To do: Where does the string "html" appear? Copy every line of the entries below that holds it.

Information supplied:
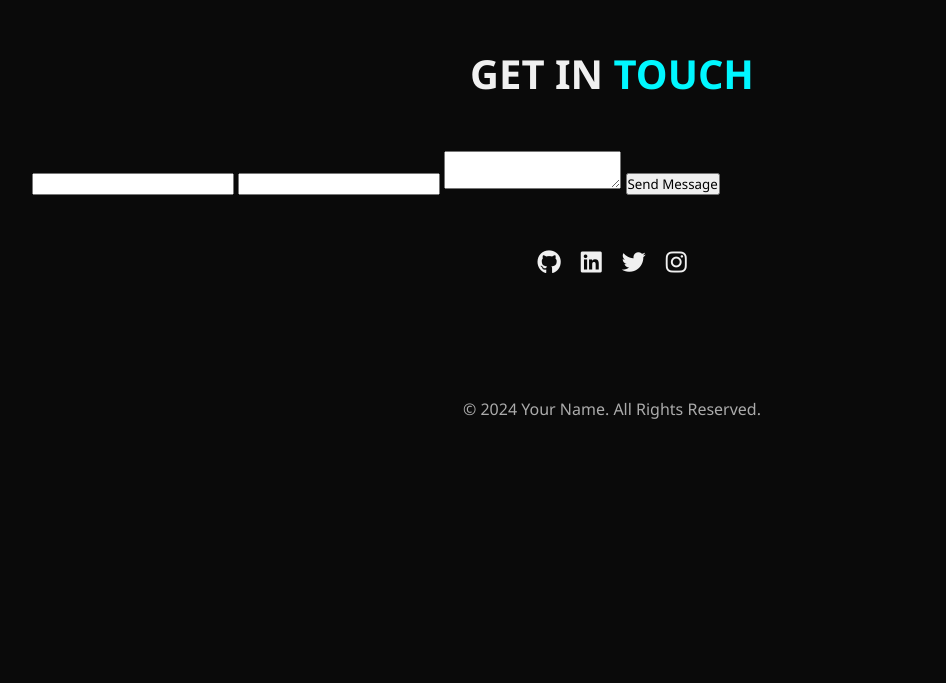
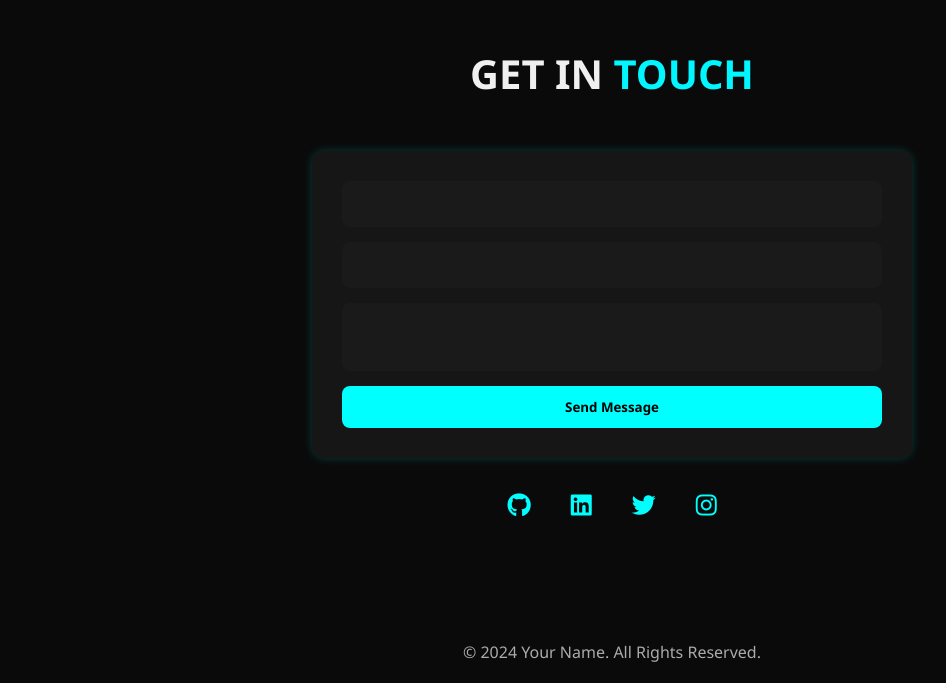
Before and after one commit to abd4521/portfolio, a plain HTML site: page index.html in a window 1280 px wide. Shown: the part 2305-2988 px from the top of the page, without its empty margins (28-974 px from the left). Before the commit the page ends 2745 px from the top, so only its background shows below. Drawn offline with nearby package versions, Linux system fonts and the light colour scheme.

Commit message:
Update index.html

```diff
--- a/index.html
+++ b/index.html
@@ -6,6 +6,76 @@
     <title>Abdullah Masood| Futuristic Web Developer</title>
     <link rel="stylesheet" href="styles.css">
     <link rel="stylesheet" href="https://cdnjs.cloudflare.com/ajax/libs/font-awesome/6.4.0/css/all.min.css">
+    <style>
+        <style>
+/* Contact Section Styling */
+.contact {
+    background: #0e0e0e;
+    padding: 60px 20px;
+    color: white;
+    text-align: center;
+}
+
+.contact form {
+    max-width: 600px;
+    margin: 30px auto;
+    display: flex;
+    flex-direction: column;
+    gap: 15px;
+    padding: 30px;
+    background: rgba(255, 255, 255, 0.05);
+    border-radius: 12px;
+    box-shadow: 0 0 10px rgba(0, 255, 255, 0.2);
+}
+
+.contact input,
+.contact textarea {
+    padding: 12px 15px;
+    border: none;
+    border-radius: 8px;
+    background: #1a1a1a;
+    color: white;
+    font-size: 16px;
+    resize: none;
+}
+
+.contact input::placeholder,
+.contact textarea::placeholder {
+    color: #aaa;
+}
+
+.contact button {
+    padding: 12px;
+    background: #00ffff;
+    border: none;
+    color: black;
+    font-weight: bold;
+    border-radius: 8px;
+    cursor: pointer;
+    transition: background 0.3s ease;
+}
+
+.contact button:hover {
+    background: #00cccc;
+}
+
+.social-links {
+    margin-top: 30px;
+}
+
+.social-links a {
+    margin: 0 10px;
+    color: #00ffff;
+    font-size: 24px;
+    transition: color 0.3s ease;
+}
+
+.social-links a:hover {
+    color: white;
+}
+</style>
+
+    </style>
 </head>
 <body>
     <div class="container">
```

Result for this task:
Before and after one commit to abd4521/portfolio, a plain HTML site: page index.html in a window 1280 px wide. Shown: the part 2305-2988 px from the top of the page, without its empty margins (28-974 px from the left). Before the commit the page ends 2745 px from the top, so only its background shows below. Drawn offline with nearby package versions, Linux system fonts and the light colour scheme.
Update index.html
--- a/index.html
+++ b/index.html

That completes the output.